■ What this task involves:
From the material below, copy every line in which the word "como" occurs.

________

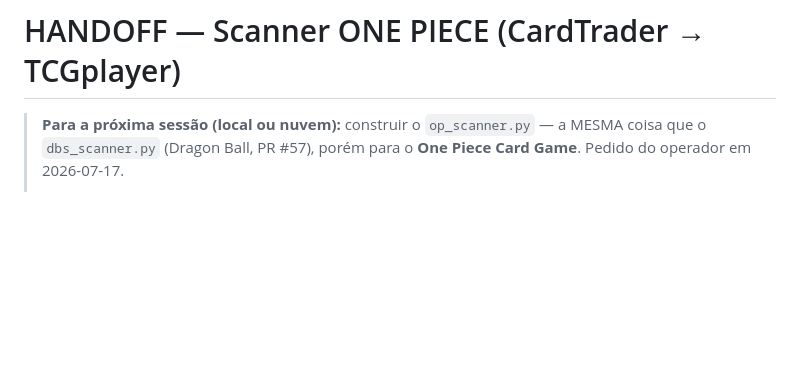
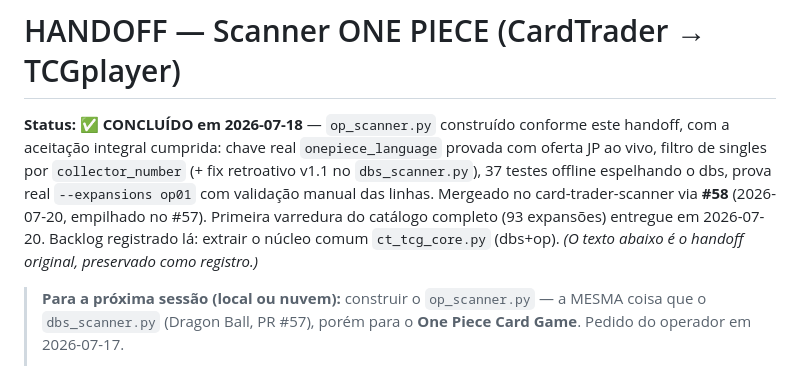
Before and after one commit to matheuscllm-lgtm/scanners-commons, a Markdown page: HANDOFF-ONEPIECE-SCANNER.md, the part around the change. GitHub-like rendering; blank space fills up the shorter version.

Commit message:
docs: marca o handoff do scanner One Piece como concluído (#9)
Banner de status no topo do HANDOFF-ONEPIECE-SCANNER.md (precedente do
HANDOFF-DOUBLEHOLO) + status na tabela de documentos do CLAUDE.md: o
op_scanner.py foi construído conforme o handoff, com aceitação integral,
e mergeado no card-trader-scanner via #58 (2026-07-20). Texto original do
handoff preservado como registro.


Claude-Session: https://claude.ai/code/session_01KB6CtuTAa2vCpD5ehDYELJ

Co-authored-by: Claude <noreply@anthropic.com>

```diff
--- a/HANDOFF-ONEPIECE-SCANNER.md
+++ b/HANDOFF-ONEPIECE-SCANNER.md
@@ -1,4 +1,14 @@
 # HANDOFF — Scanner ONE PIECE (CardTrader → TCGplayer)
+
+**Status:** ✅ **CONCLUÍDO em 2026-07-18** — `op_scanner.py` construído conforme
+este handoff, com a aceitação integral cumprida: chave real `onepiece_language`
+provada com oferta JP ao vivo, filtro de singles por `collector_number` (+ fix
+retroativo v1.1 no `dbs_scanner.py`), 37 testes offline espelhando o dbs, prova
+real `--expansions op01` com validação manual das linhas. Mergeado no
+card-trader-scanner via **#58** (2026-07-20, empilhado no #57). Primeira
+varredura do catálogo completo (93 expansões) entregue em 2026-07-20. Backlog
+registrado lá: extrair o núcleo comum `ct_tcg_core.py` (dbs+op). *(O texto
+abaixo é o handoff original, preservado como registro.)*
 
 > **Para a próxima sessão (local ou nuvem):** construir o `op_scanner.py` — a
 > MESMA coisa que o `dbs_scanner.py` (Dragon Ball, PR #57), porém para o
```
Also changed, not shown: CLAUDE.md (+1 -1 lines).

________

■ Exercise answer:
docs: marca o handoff do scanner One Piece como concluído (#9)
handoff preservado como registro.
+abaixo é o handoff original, preservado como registro.)*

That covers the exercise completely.